Noting that nothing changed in Sacramento in the nearly year-and-a-half since his piece first ran, Calbuzz re-published it on August 31, under a headline that said: “Ross Baseball Budget Plan: Now More Than Ever.”
What would eMeg do: David Siders’ strong piece in Sunday’s SacBee examined the crucial question about Whitman’s candidacy: whether the command-and-control management skills of CEO are useful, or even suitable, for an executive position in government, which requires more persuasion, tact and consensus-building.
It’s instructive that during the campaign, Whitman has done plenty of bashing of the governor and legislators for being late with the budget, but offered no solutions much beyond threats to crack heads. Siders reports:
When asked in Folsom how she would address the state budget impasse, one of the most persistent problems in Sacramento, Whitman said, “I would have chained them (legislative leaders) to the desk to get this done.”
“This is about leadership,” she said.
Corzine never knew what hit him: The killer quote in the Siders piece came from recently ousted New Jersey Governor Jon Corzine, who was first elected to office on bold promises that he would bring his private business skills to bear on government, after a successful career at Goldman-Sachs:

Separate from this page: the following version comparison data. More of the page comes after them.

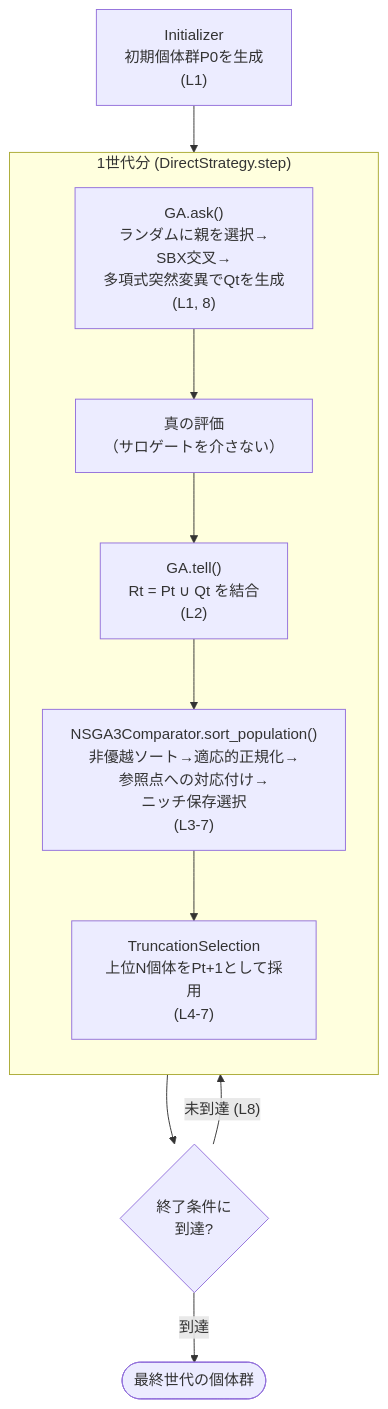
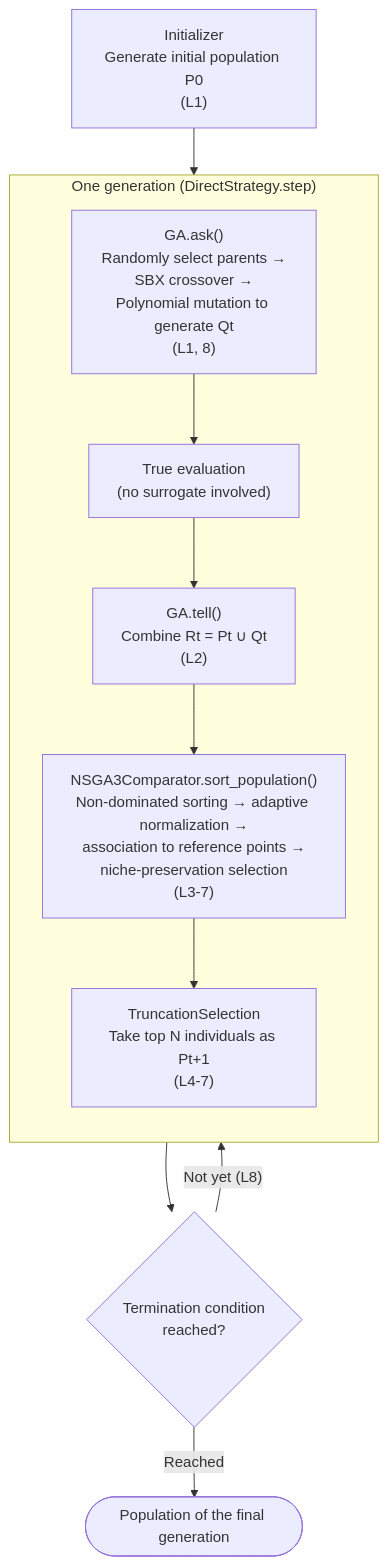
Before and after one commit to shlka/saealib: the diagram in docs/algorithms/nsga3.md, drawn with Mermaid. The commit also changed other lines of this file and 50 other files, not shown here.

````diff
--- a/docs/algorithms/nsga3.md
+++ b/docs/algorithms/nsga3.md
@@ -42,14 +42,14 @@
 ```{mermaid}
 flowchart TD
-    INIT["Initializer<br/>初期個体群P0を生成<br/>(L1)"] --> GEN
-    subgraph GEN["1世代分 (DirectStrategy.step)"]
+    INIT["Initializer<br/>Generate initial population P0<br/>(L1)"] --> GEN
+    subgraph GEN["One generation (DirectStrategy.step)"]
         direction TB
-        ASK["GA.ask()<br/>ランダムに親を選択→<br/>SBX交叉→<br/>多項式突然変異でQtを生成<br/>(L1, 8)"] --> EVAL["真の評価<br/>（サロゲートを介さない）"]
-        EVAL --> COMB["GA.tell()<br/>Rt = Pt ∪ Qt を結合<br/>(L2)"]
-        COMB --> SORT["NSGA3Comparator.sort_population()<br/>非優越ソート→適応的正規化→<br/>参照点への対応付け→<br/>ニッチ保存選択<br/>(L3-7)"]
-        SORT --> TRUNC["TruncationSelection<br/>上位N個体をPt+1として採用<br/>(L4-7)"]
+        ASK["GA.ask()<br/>Randomly select parents →<br/>SBX crossover →<br/>Polynomial mutation to generate Qt<br/>(L1, 8)"] --> EVAL["True evaluation<br/>(no surrogate involved)"]
+        EVAL --> COMB["GA.tell()<br/>Combine Rt = Pt ∪ Qt<br/>(L2)"]
+        COMB --> SORT["NSGA3Comparator.sort_population()<br/>Non-dominated sorting → adaptive normalization →<br/>association to reference points →<br/>niche-preservation selection<br/>(L3-7)"]
+        SORT --> TRUNC["TruncationSelection<br/>Take top N individuals as Pt+1<br/>(L4-7)"]
     end
-    GEN --> TERM{"終了条件に<br/>到達?"}
-    TERM -- "未到達 (L8)" --> GEN
-    TERM -- "到達" --> RESULT(["最終世代の個体群"])
+    GEN --> TERM{"Termination condition<br/>reached?"}
+    TERM -- "Not yet (L8)" --> GEN
+    TERM -- "Reached" --> RESULT(["Population of the final generation"])
 ```
````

Jon Corzine, the former Goldman Sachs executive, senator and one-term governor of New Jersey told Newsweek this year that he, like Whitman, thought “the managerial skill set would be helpful.”
It wasn’t, he said.
“The idea that you’re accountable to a bottom line and to a payroll in managing a business – it gives voters the confidence that you have the right skills (to govern),” Corzine told Newsweek. “But it’s 20,000 people vs. 9 million. I don’t think candidates get the scale and scope of what governing is. You don’t have the flexibility you imagined. There’s no exact translation.”